23 April 2005

Live Scanner Update 003

Taking a moment here to say 'Thank You' to those listeners who took the time to send in their questions, comments, and suggestions. Although these responses are but a thin slice of the total user population (over 100 to date), the concensus seems to indicate that the feed is a good thing, and should continue. Some of you even offered donations toward keeping the stream alive, and are to be commended for your generosity. However, as was previously stated elsewhere, the NKNOC Labs wishes to have the scanner feed remain a free service, with no strings attached. Our primary regret is that we are presently unable to stretch the ability of the current hardware in order to serve additional listeners while a more permanent solution is considered.
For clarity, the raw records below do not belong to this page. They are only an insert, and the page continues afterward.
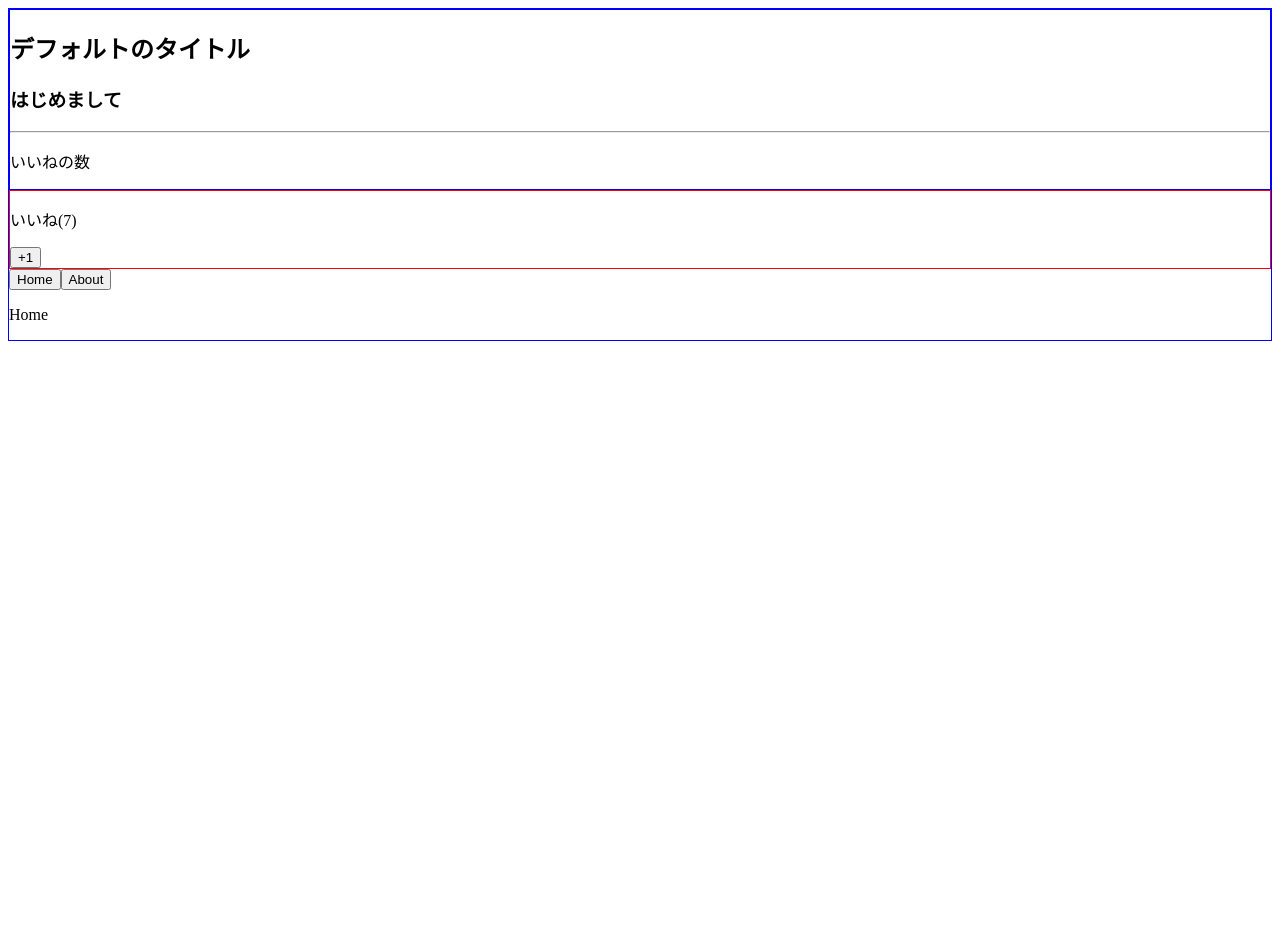
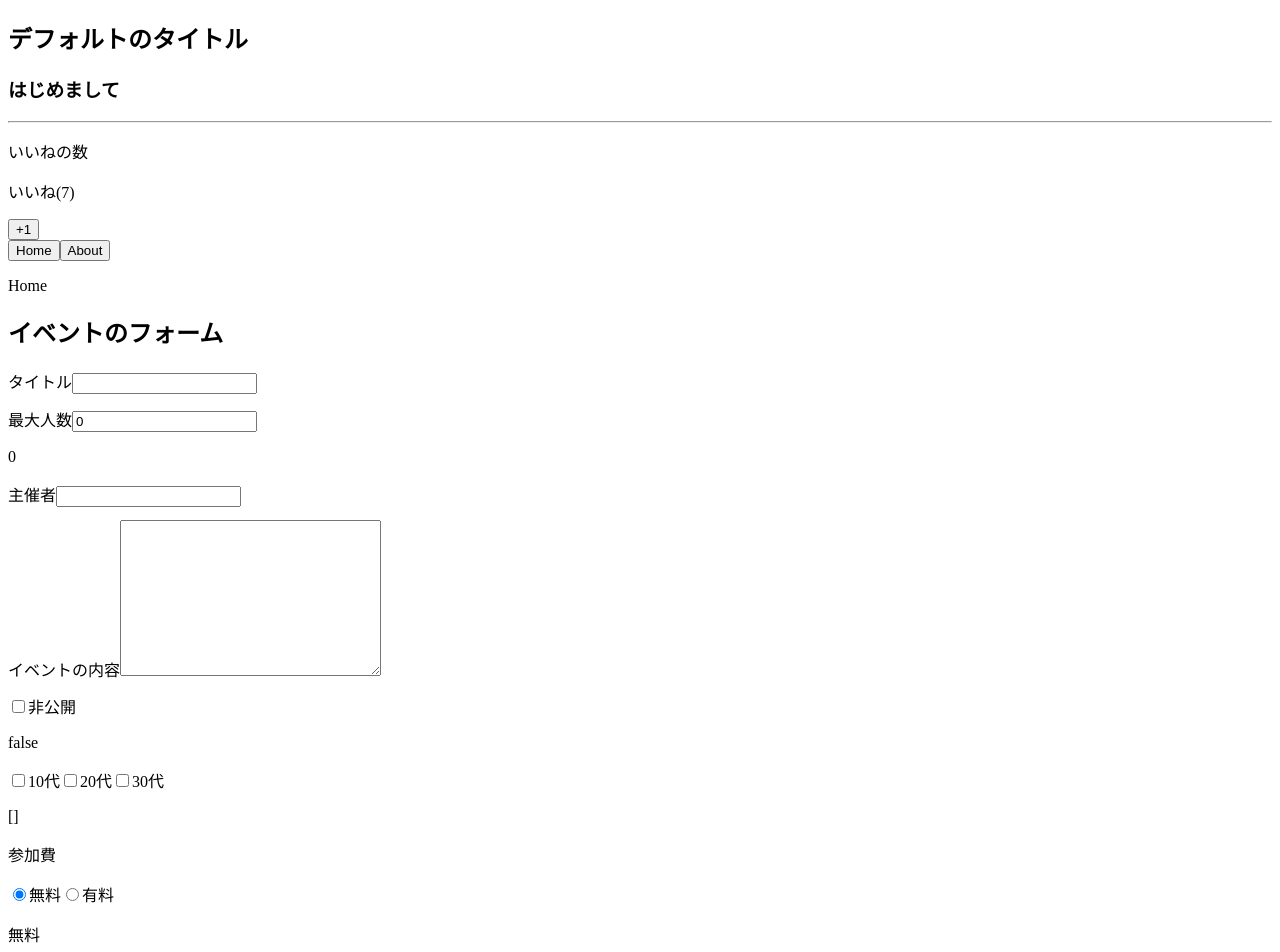
Before and after one commit to maitamin/vue-practice, a Vue app: page / in a window 1280 px wide. Shown: the top 952 px of the page. Before the commit the page ends 800 px from the top, so only its background shows below. Built offline with nearby package versions, Linux system fonts and the light colour scheme.

Commit message:
v-modelいろいろ。

```diff
--- a/src/App.vue
+++ b/src/App.vue
@@ -11,6 +11,85 @@
     <keep-alive>
       <component :is="currentComponent"></component>
     </keep-alive>
+    <div>
+      <h2>イベントのフォーム</h2>
+      <EventTitle v-model="eventData.title"></EventTitle>
+      <label for="maxNumber">最大人数</label>
+      <input
+        id="maxNumber"
+        type="number"
+        v-model.number="eventData.maxNumber"
+      >
+
+      <p>{{ eventData.maxNumber }}</p>
+      <label for="host">主催者</label>
+      <input
+        id="host"
+        type="text"
+        v-model.trim="eventData.host"
+      >
+      <pre>{{ eventData.host }}</pre>
+
+      <label for="detail">イベントの内容</label>
+      <textarea
+        id="detail"
+        cols="30"
+        rows="10"
+        v-model="eventData.detail">
+      </textarea>
+      <pre>{{ eventData.detail }}</pre>
+
+      <input
+        type="checkbox"
+        id="isPrivate"
+        v-model="eventData.isPrivate"
+      >
+      <label for="isPrivate">非公開</label>
+      <p>{{ eventData.isPrivate }}</p>
+
+      <input
+        type="checkbox"
+        id="10"
+        value="10代"
+        v-model="eventData.target">
+      <label for="10">10代</label>
+      <input
+        type="checkbox"
+        id="20"
+        value="20代"
+        v-model="eventData.target">
+      <label for="20">20代</label>
+      <input
+        type="checkbox"
+        id="30"
+        value="30代"
+        v-model="eventData.target">
+      <label for="30">30代</label>
+      <p>{{ eventData.target }}</p>
+
+      <p>参加費</p>
+      <input
+        type="radio"
+        id="free"
+        value="無料"
+        v-model="eventData.price">
+      <label for="free">無料</label>
+      <input
+        type="radio"
+        id="paid"
+        value="有料 "
+        v-model="eventData.price">
+      <label for="paid">有料</label>
+      <p>{{ eventData.price }}</p>
+
+      <p>開催場所</p>
+      <select v-model="eventData.location" multiple>
+        <option v-for="location in locations" :key="location">
+          {{ location }}
+        </option>
+      </select>
+      <p>{{ eventData.location }}</p>
+    </div>
   </div>
 </template>
 
@@ -18,18 +97,31 @@
 import LikeHeader from './components/LikeHeader';
 import About from './components/About';
 import Home from './components/Home';
+import EventTitle from './components/EventTitle';
 
 export default {
   data() {
     return {
       number: 14,
-      currentComponent: "Home"
+      currentComponent: "Home",
+      locations: ["東京", "大阪", "名古屋"],
+      eventData: {
+        title: "",
+        maxNumber: 0,
+        host: "",
+        detail: "",
+        isPrivate: false,
+        target: [],
+        price: "無料",
+        location: [],
+      }
     };
   },
   components: {
     LikeHeader,
     About,
     Home,
+    EventTitle,
   },
   methods: {
     incrementNumber(value) {
@@ -43,8 +135,8 @@
 <style scoped>
   /* h1 {
     color: red;
-  } */
+  }
   div {
     border: 1px solid blue;
-  }
+  } */
 </style>
--- a/src/components/About.vue
+++ b/src/components/About.vue
@@ -7,14 +7,14 @@
 
 <script>
 export default {
-  destroyed() {
-    console.log("destroyed");
-  },
-  deactivated() {
-    console.log("deactivated");
-  },
-  activated() {
-    console.log("activated");
-  },
+  // destroyed() {
+  //   console.log("destroyed");
+  // },
+  // deactivated() {
+  //   console.log("deactivated");
+  // },
+  // activated() {
+  //   console.log("activated");
+  // },
 }
 </script>
--- /dev/null
+++ b/src/components/EventTitle.vue
@@ -0,0 +1,18 @@
+<template>
+  <div>
+    <label for="title">タイトル</label>
+    <input
+      id="title"
+      type="text"
+      :value="value"
+      @input="$emit('input', $event.target.value)"
+    >
+    <pre>{{ value }}</pre>
+  </div>
+</template>
+
+<script>
+export default {
+  props: ["value"],
+};
+</script>
--- a/src/components/LikeNumber.vue
+++ b/src/components/LikeNumber.vue
@@ -27,7 +27,7 @@
 </script>
 
 <style scoped>
-  div {
+  /* div {
     border: 1px solid red;
-  }
+  } */
 </style>
```
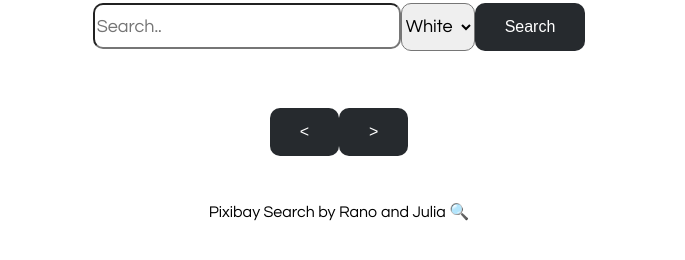
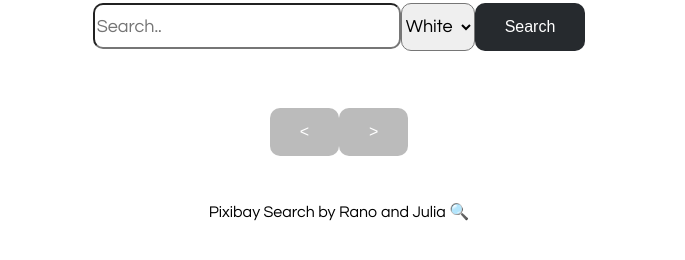
Before and after one commit to RanoZangana/image-search-pixabay, a plain HTML site: page Image_Search_GroupC/image_search.html in a window 1280 px wide. Shown: the part 352-612 px from the top of the page, without its empty margins (301-986 px from the left). Drawn offline with Linux system fonts and the light colour scheme.

Commit message:
button-disabled-gray

```diff
--- a/Image_Search_GroupC/image_search.js
+++ b/Image_Search_GroupC/image_search.js
@@ -46,6 +46,7 @@ function SetPageButtonStatus() {
         backButton.disabled = true;
     }
 }
+
 
 async function myPixabayParam(searchTag, searchColor, pageNumber) {
     let param = new URLSearchParams({
--- a/Image_Search_GroupC/style.css
+++ b/Image_Search_GroupC/style.css
@@ -82,9 +82,14 @@ button {
     border-radius: 10px;
 }
 
-button:active {
+button:disabled {
+    background-color: rgb(187, 187, 187);
+}
+
+/* Gör ingenting?*/
+/* button:active {
     background-color: rgb(139, 213, 216);
-}
+} */
 
 button:hover:not(:disabled) {
     background-color: rgb(139, 213, 216);
```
Putting the live streaming scanner audio system together and linking it out to the Internet actually began as an experiment, which was only meant to provide listening capabilities for a few of the Lab affiliates that were aware of it and interested in listening periodically. Those that were accustomed to listening to their local West. Co. Public Safety groups on the old VHF frequencies felt lost when the county switched away to 800Mhz. As most of you likely know, the cost of the few digital-capable scanners that are available is almost prohibited at this time, and that for most average budgets, the price of several hundred dollars is hard to commit to. Many listeners in this area already own scanners that allow them to listen to all but the newer digital systems which are not that common in this region, and so for those folks, that $300-$500 basically only buys them one new "channel" so to speak. However, looking ahead, more & more of these types of systems will be appearing over time as Public Service entities continue to move their radio communications toward 21st Century technology.

It seems that once word got out, the number of visitors wanting to listen increased far beyond what the system was originally intended to support, and at one point nearly brought the server to its 'digital knees'. Thus the decision was made to throttle back the number of simultaneous connections permitted to a safer level in terms of what the hardware can actually handle. Unfortunately at this time, the only recourse when receiving a 'busy signal' is to keep trying.

Allow me to repeat here our original diplomatic request that listeners not 'HOG' the feed ports for days on end. We haven't yet taken the extreme action of locking out any of the obvious squatters, but will do so if we feel this begins approaching abuse levels. There are a few options for methods to improve the service that will be put on the table at the next NKNOC Labs board meeting, so stay tuned. Updates will be posted here as they develop.